→ REQUIRED WORK
The lines below that include the word "const" are to be reported.
--- INFORMATION SUPPLIED Enclosed Below ---
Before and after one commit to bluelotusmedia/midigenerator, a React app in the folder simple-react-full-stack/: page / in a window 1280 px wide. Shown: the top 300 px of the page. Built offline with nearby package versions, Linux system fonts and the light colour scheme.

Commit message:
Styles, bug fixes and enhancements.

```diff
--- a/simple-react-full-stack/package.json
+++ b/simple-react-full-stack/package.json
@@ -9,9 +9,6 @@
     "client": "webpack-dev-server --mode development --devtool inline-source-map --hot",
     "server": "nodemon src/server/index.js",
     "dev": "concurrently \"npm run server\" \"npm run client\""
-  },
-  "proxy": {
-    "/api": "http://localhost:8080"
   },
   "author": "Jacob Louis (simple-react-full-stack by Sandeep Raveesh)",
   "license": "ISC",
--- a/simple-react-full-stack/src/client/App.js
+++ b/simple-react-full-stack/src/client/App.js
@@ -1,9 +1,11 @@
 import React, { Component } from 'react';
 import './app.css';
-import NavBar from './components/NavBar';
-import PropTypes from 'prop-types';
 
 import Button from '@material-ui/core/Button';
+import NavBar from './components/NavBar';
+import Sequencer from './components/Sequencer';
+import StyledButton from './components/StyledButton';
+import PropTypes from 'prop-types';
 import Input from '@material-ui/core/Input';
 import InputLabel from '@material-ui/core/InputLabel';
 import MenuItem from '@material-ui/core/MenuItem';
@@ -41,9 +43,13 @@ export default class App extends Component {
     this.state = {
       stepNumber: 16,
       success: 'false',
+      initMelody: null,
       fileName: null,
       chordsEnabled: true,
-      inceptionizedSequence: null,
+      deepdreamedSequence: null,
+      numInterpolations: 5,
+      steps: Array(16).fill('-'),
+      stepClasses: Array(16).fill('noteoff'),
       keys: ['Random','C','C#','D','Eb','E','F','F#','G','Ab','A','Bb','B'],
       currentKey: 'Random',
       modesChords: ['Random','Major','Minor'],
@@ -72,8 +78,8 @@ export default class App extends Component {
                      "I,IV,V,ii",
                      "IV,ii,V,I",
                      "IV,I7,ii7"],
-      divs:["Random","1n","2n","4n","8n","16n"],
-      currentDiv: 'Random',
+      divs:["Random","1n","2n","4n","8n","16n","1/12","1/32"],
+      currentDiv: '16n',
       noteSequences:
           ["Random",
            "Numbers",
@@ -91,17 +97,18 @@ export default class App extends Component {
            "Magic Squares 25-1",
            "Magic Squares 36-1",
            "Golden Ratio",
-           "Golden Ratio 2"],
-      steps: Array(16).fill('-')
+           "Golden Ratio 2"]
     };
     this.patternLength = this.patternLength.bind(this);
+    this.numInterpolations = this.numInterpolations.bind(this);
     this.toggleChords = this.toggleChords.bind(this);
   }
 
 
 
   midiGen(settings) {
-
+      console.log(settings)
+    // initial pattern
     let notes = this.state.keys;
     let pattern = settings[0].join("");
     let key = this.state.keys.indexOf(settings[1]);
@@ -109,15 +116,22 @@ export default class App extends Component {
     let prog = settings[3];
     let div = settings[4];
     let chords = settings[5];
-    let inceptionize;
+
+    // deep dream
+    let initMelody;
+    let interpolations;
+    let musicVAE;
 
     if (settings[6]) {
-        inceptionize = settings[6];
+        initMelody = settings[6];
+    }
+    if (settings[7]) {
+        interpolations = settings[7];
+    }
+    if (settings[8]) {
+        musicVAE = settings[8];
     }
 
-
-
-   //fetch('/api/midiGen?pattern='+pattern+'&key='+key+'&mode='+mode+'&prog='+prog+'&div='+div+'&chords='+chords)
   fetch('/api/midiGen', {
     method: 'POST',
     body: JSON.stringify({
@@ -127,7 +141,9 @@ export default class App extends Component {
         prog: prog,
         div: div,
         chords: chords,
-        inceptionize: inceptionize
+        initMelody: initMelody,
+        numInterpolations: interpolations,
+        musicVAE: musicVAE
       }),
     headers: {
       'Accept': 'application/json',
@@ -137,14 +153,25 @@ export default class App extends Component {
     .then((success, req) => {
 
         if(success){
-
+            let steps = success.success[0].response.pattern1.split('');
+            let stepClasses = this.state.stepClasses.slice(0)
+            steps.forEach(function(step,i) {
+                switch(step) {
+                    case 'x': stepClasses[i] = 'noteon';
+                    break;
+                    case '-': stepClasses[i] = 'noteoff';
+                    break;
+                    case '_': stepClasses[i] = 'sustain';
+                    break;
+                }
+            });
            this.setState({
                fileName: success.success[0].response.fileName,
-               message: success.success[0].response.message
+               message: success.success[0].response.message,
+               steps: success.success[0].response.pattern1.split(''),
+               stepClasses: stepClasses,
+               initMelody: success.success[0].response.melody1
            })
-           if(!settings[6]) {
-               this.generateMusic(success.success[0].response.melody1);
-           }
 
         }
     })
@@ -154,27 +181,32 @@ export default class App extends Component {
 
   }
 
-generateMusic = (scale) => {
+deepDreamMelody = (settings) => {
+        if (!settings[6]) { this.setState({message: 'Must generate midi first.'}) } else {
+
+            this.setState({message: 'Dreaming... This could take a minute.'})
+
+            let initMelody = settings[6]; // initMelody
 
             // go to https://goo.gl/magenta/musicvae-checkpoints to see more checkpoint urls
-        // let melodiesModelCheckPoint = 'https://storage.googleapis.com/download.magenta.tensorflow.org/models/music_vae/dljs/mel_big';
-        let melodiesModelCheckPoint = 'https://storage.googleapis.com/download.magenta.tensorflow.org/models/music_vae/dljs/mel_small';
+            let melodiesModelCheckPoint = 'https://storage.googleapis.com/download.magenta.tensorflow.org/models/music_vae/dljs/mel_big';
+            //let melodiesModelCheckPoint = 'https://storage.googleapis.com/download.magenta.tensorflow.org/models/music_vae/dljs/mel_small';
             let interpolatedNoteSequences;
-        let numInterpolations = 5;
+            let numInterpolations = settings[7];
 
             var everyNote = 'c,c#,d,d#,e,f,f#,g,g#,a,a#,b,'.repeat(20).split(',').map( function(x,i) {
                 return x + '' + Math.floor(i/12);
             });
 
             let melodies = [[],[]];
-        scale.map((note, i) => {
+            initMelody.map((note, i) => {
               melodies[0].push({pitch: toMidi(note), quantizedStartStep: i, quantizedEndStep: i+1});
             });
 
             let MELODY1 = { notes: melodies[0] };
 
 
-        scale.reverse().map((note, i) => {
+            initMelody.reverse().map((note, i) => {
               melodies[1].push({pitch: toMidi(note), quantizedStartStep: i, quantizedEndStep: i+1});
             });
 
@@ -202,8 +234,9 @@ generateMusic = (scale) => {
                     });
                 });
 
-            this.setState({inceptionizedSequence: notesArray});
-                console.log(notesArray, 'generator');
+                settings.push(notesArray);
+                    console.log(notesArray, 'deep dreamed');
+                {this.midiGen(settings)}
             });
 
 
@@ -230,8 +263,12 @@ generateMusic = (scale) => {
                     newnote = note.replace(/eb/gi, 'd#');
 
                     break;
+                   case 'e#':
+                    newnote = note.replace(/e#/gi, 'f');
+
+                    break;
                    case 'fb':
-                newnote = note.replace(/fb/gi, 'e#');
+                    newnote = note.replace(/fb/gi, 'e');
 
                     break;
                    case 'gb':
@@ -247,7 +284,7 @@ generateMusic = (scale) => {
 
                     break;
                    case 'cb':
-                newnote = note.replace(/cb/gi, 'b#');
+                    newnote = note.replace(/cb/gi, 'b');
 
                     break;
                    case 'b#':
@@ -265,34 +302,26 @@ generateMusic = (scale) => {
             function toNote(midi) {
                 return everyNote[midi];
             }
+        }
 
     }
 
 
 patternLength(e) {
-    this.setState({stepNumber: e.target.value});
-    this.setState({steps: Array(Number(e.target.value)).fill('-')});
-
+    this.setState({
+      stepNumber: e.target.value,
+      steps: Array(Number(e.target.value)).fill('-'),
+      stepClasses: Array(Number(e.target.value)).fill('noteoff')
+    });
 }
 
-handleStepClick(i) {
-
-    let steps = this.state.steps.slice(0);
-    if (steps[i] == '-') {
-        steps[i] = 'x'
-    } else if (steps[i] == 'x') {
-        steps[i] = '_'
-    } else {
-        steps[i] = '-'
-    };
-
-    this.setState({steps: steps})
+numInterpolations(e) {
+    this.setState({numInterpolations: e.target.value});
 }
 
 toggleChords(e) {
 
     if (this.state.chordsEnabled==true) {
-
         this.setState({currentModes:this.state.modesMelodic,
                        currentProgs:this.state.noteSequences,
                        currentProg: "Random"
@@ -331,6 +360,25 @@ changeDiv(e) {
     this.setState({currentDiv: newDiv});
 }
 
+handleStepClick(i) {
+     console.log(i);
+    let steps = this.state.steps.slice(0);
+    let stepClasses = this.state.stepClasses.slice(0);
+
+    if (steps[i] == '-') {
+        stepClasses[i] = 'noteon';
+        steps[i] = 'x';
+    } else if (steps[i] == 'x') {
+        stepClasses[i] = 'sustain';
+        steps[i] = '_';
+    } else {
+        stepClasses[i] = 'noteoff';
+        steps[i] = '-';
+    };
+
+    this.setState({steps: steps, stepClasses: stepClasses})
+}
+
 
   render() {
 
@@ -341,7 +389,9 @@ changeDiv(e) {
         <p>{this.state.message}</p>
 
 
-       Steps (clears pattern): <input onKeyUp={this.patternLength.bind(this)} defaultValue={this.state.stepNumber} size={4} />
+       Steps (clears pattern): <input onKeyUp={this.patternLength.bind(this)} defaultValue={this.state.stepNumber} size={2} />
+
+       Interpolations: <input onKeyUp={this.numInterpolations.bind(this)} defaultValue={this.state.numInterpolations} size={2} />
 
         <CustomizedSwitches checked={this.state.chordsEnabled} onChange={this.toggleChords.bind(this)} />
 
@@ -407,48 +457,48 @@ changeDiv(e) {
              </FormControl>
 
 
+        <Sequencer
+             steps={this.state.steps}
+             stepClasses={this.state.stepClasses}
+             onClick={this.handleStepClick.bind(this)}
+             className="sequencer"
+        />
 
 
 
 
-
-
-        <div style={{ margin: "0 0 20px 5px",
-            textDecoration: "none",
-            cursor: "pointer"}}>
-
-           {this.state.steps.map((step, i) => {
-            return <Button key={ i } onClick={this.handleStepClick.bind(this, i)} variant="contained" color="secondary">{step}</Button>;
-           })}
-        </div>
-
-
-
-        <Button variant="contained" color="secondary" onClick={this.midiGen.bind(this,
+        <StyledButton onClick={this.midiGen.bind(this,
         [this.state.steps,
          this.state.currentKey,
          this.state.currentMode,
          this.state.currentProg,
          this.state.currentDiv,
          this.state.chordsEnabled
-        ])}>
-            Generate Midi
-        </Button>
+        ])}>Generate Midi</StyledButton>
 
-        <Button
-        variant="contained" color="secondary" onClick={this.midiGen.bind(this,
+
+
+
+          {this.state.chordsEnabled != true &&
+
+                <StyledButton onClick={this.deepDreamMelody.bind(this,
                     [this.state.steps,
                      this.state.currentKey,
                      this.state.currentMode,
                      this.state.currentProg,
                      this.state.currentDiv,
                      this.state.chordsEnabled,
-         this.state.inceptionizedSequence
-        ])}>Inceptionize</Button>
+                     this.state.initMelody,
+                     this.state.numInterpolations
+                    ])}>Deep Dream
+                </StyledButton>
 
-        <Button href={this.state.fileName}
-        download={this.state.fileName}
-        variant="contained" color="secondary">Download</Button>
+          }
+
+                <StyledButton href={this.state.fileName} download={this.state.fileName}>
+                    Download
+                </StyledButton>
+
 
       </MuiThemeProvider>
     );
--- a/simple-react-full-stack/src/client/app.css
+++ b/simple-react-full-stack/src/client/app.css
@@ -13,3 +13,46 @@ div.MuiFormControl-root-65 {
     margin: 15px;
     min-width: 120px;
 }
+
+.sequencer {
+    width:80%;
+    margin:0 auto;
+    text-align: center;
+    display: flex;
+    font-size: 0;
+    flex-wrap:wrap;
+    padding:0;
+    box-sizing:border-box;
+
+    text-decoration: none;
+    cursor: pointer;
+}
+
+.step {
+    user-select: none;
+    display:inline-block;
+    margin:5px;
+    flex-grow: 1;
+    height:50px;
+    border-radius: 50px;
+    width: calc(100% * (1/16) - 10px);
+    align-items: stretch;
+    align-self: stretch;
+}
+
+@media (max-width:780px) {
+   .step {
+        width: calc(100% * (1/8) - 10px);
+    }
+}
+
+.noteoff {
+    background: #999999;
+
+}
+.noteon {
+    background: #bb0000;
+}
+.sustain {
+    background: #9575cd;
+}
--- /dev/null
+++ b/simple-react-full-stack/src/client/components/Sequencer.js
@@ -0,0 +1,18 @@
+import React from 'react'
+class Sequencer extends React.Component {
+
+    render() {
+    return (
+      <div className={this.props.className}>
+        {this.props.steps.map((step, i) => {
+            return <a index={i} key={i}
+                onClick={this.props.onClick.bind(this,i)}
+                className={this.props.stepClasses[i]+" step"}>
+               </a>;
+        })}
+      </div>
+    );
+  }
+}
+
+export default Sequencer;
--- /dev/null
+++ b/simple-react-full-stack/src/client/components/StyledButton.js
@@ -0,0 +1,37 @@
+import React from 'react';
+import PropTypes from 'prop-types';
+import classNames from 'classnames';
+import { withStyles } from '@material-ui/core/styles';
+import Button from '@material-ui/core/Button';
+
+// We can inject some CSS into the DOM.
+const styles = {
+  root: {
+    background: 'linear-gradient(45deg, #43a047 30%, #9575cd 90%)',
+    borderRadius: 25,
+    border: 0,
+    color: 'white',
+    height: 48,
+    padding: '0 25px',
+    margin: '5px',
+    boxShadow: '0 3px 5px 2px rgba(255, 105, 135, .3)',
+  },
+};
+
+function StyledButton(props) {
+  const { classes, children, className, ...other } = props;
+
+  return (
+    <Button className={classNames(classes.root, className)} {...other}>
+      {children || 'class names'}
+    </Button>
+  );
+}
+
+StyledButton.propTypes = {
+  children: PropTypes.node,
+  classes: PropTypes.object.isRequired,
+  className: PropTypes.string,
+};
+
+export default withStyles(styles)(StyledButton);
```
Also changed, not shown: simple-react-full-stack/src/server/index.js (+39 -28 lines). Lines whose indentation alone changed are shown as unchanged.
--- End of Enclosed INFORMATION SUPPLIED ---
→ PROBLEM SOLUTION
+const styles = {
+  const { classes, children, className, ...other } = props;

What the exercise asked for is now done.